By Sij Ncube
Harare, November 12, 2016 – RAMPANT corruption, economic and political instability are thwarting Zimbabwe’s competitiveness on the global market which is a major impediment to Harare’s desperate efforts to attract direct foreign investment (FDI).
The government has launched an ambitious national image branding initiative intended to spruce up President Robert Mugabe’s and his Zanu PF regime’s battered international and regional image as it battles to get FDI and in the wake a decline in foreign tourists particularly from neighbouring South Africa.
But business, industrial and other stakeholders in the image building initiative have told the government while the plan appeared noble it was being thwarted by myriad political, economic and social problems blamed mostly on the Zanu PF administration.
Richard Mubaiwa, the chief executive officer of the Zimbabwe Investment Authority (ZIA), speaking during the launch of the image management in Harare, pointed out that the perception about Zimbabwe is generally negative in nearly all fronts, including perceived bad governance.
Other negative perceptions, said the ZIA boss, included poverty, high crime rate and poor infrastructure.

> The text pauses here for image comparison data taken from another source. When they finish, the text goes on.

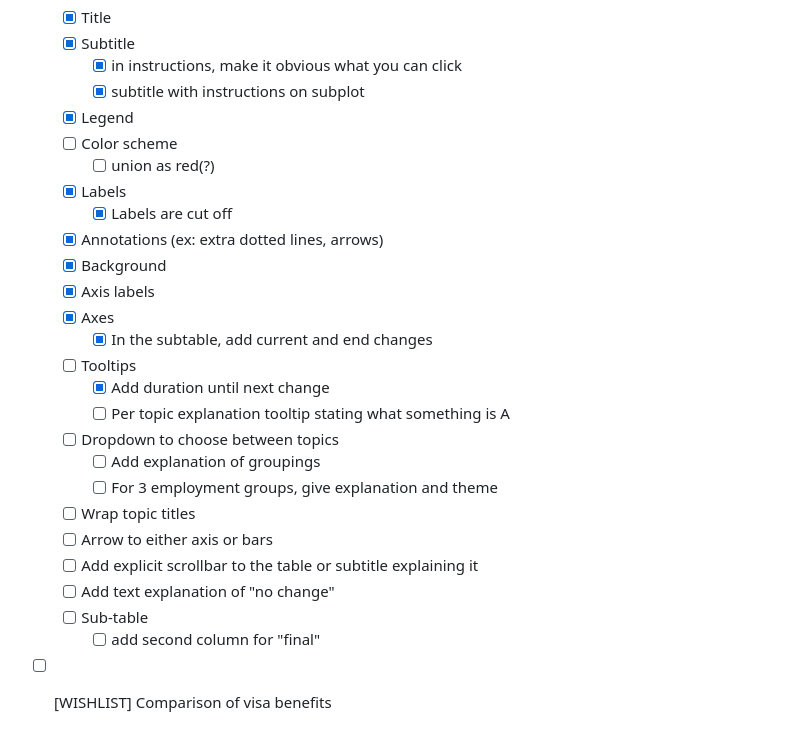
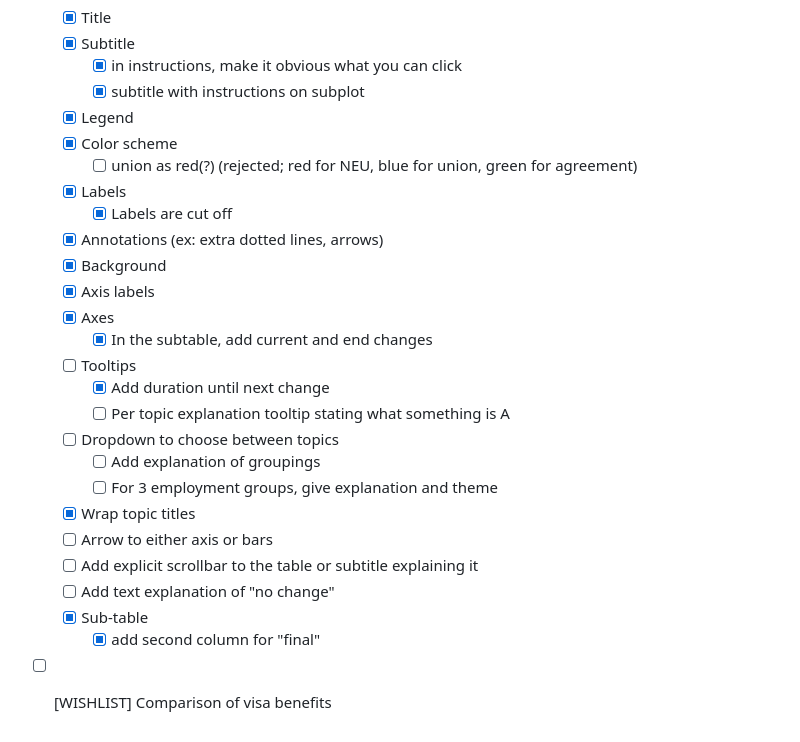
Before and after one commit to SavvySpiro/Union-Info-Vis-Project, a Markdown page: README.md, the part around one of its changes. GitHub-like rendering.

```diff
--- a/README.md
+++ b/README.md
@@ -125,8 +125,8 @@ See requirements.txt for required libraries that may need to be installed.
         - [x] in instructions, make it obvious what you can click
         - [x] subtitle with instructions on subplot
     - [x] Legend
-    - [ ] Color scheme
-        - [ ] union as red(?)
+    - [x] Color scheme
+        - [ ] union as red(?) (rejected; red for NEU, blue for union, green for agreement)
     - [x] Labels
         - [x] Labels are cut off
     - [x] Annotations (ex: extra dotted lines, arrows)
@@ -140,10 +140,10 @@ See requirements.txt for required libraries that may need to be installed.
     - [ ] Dropdown to choose between topics
         - [ ] Add explanation of groupings
         - [ ] For 3 employment groups, give explanation and theme
-    - [ ] Wrap topic titles
+    - [x] Wrap topic titles
     - [ ] Arrow to either axis or bars
     - [ ] Add explicit scrollbar to the table or subtitle explaining it
     - [ ] Add text explanation of "no change"
-    - [ ] Sub-table
-        - [ ] add second column for "final"
+    - [x] Sub-table
+        - [x] add second column for "final"
 - [ ] [WISHLIST] Comparison of visa benefits
```
Also changed, not shown: other parts of README.md (+14 -14 lines).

“These (negative perceptions) hold back the image of the country as an investment destination and consequently, the country is not attracting significant levels of investment commensurate with our resources endowments,” he said, adding that some of the challenges facing the local economy included a debt overhang, sanctions, bureaucracy and corruption.
Mubaiwa revealed that the country ranked very low in the regional comparative FDI inflows.
In 2015, Zimbabwe raked in only $421 million in FDI inflows compared to $1 777, 4 billion achieved by neighbouring South Africa, Mozambique $3710, 8 billion, Namibia $1077, 8 billion and Zambia $1653 billion.
There is also a huge infrastructure gap estimated at $2, 5 billion, ailing strategic parastatals, capital constraints, under performance of agriculture value chains and below potential, perceived high
country risk and a highly informalised economy.
Eighty five (85) percent of the country’s small-to-medium scale enterprises are informal and estimated to have the potential of contributing 51 percent to the Gross Democratic Product.
Mubaiwa, however, said despite the negative perception, Zimbabwe has a number of positive attributes that it should ride on to create a positive national brand such as its educated human capital, good weather and numerous tourists attractions, particularly the Victoria Falls and Great Zimbabwe.
“Zimbabwe has made significant progress in reforming and improving various areas of doing business in the country. It is necessary to make visible these positive developments and attend to the correction of the image of Zimbabwe in order to attract enhanced volumes of investment. Investment and immigration should thus act as a major pillar in the process of developing an overarching national brand.”
Richard Ngwenya, the president of the Zimbabwe Council of Tourism, urged the government to adopt the South African Rand as currency of choice, saying the US dollar was driving away tourists from visiting the World acclaimed Victoria Falls and other tourist attractions.
Ngwenya said there has been a marked declined of traffic to the hot-resort town from South Africa as holidaying has become expensive due to the use of the US dollar.
According to statistics released by the Zimbabwe Tourism Authority for the first quarter of 2016 show that 38 000 tourists visited the country from South Africa a 2 percent decline compared to
corresponding period in 2015.
“South African tourists are finding it expensive to visit the Victoria Falls due to the use of the US dollar. We ask the government to use the rand as official currency to overcome some of the problems we are facing in the tourism sector,” he said.
The government adopted a multiple currency regime in 2009 which now includes the US dollar, the Rand, Chinese Yuan, Canadian dollar, Australian dollar and the Botswana Pula. But the greenback has remained the dominant currency which is preferred by all traders.
The government has flatly refused to adopt the Rand and critics add it Harare has to join the Southern African Customs Union to use the currency in the local economy.